Your task is to find every line of the data that holds the string "percentages" and copy it.

- - -

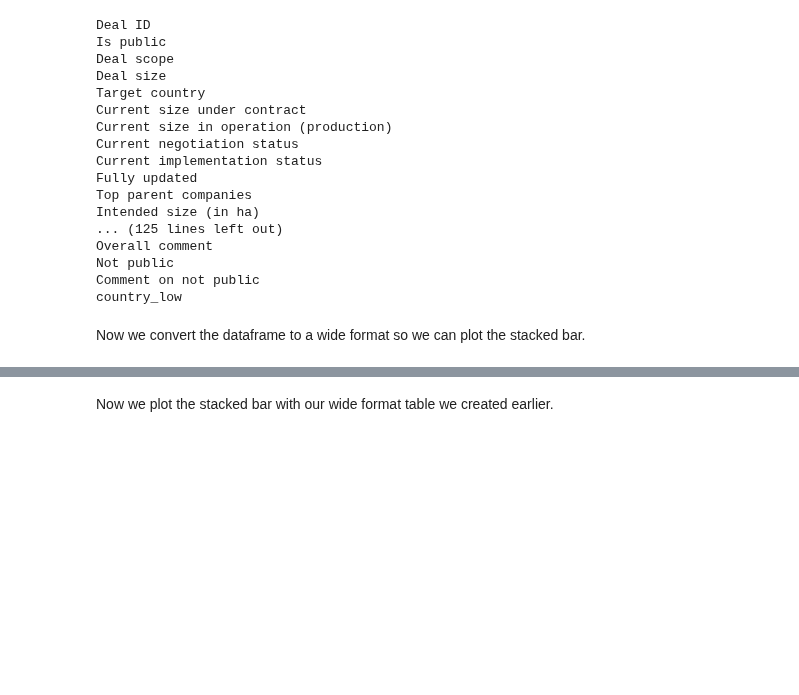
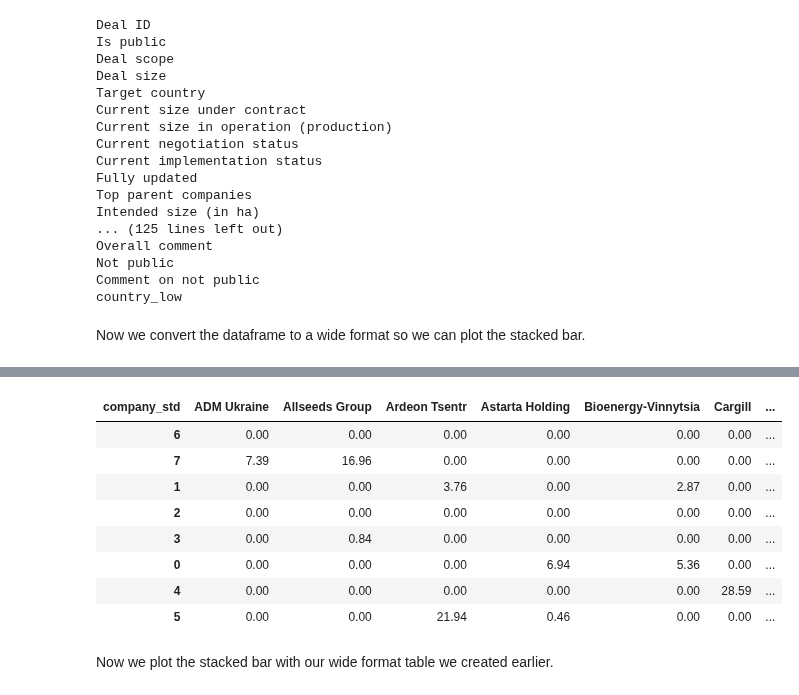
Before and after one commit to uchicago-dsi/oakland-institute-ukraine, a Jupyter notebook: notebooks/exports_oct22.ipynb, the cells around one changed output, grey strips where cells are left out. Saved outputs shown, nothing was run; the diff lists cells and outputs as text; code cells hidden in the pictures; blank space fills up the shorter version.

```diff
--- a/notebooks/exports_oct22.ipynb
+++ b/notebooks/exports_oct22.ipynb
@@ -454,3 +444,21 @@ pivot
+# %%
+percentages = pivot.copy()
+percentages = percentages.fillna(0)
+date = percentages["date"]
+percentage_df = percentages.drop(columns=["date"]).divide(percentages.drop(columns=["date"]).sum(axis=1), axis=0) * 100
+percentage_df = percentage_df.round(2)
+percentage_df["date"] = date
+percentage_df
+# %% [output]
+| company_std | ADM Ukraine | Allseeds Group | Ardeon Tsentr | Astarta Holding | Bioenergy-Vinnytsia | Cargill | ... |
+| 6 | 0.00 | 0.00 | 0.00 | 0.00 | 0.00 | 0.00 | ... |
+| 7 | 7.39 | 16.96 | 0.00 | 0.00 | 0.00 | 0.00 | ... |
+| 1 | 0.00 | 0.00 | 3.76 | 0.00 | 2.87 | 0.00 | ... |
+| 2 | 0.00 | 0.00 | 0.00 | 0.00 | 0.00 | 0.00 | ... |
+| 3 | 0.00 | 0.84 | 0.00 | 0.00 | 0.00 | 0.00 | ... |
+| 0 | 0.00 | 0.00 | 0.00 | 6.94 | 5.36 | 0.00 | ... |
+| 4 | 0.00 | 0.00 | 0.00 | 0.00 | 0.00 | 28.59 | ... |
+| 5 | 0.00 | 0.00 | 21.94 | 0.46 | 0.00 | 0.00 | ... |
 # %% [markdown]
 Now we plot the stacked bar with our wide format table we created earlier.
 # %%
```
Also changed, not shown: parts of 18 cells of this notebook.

- - -

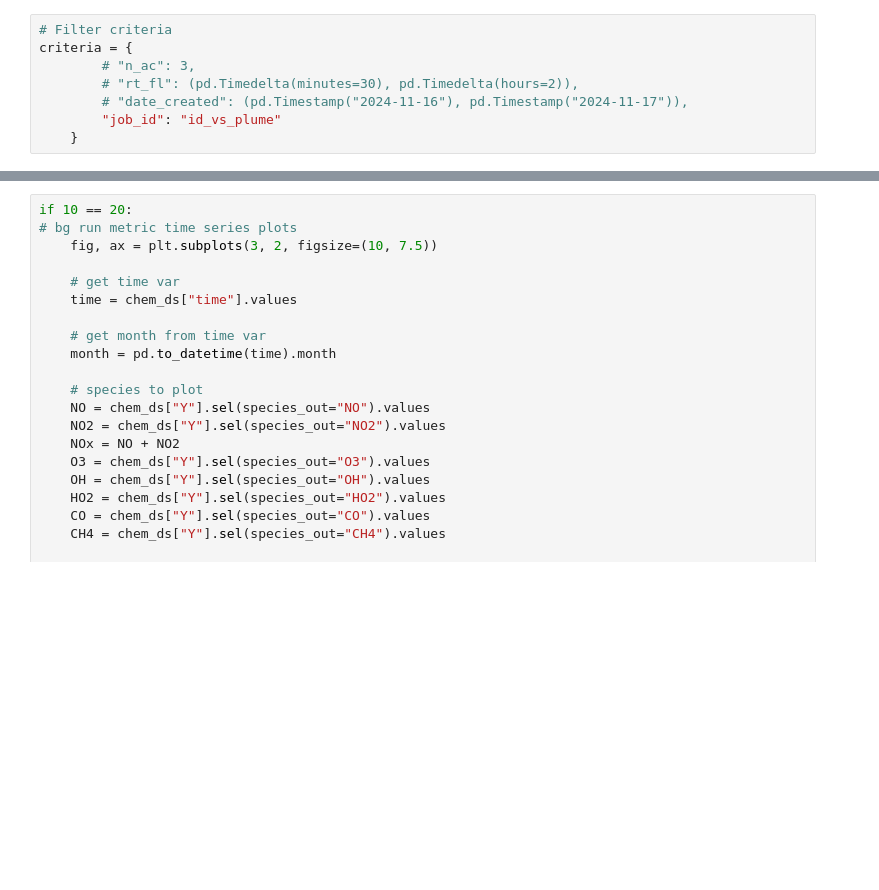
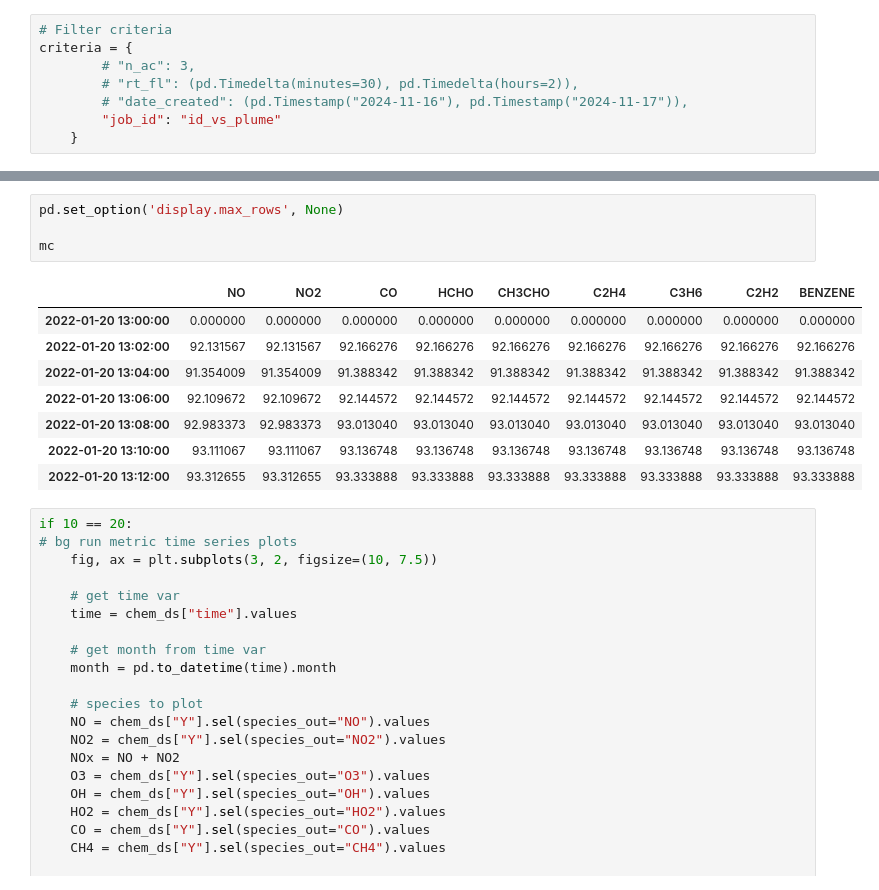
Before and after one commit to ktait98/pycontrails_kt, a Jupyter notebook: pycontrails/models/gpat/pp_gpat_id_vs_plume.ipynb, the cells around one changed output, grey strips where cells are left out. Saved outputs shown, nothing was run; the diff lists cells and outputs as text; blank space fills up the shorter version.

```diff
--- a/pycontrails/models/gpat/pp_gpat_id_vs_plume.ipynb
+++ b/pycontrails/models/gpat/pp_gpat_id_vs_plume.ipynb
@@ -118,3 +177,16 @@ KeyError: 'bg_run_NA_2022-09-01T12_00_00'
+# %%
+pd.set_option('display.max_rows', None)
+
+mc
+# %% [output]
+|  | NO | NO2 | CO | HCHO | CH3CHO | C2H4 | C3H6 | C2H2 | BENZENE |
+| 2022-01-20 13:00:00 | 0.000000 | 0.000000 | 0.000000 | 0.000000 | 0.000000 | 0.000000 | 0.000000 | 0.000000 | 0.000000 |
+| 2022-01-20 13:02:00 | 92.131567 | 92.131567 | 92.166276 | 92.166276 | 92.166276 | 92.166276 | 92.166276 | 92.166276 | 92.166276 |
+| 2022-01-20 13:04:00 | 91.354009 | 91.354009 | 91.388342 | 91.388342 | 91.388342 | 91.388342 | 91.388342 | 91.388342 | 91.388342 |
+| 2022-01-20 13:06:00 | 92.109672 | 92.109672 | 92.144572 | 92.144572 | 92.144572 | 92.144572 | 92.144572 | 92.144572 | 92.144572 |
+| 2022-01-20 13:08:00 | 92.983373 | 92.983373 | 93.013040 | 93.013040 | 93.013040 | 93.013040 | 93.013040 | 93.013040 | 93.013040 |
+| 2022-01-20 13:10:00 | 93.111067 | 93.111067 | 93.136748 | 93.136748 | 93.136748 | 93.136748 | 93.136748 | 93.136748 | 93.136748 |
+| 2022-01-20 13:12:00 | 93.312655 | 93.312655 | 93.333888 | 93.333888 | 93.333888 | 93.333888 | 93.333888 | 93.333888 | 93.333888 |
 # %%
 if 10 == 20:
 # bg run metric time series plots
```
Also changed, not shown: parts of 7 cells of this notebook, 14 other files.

- - -

[REPLY TO THE EXERCISE]
+percentages = pivot.copy()
+percentages = percentages.fillna(0)
+date = percentages["date"]
+percentage_df = percentages.drop(columns=["date"]).divide(percentages.drop(columns=["date"]).sum(axis=1), axis=0) * 100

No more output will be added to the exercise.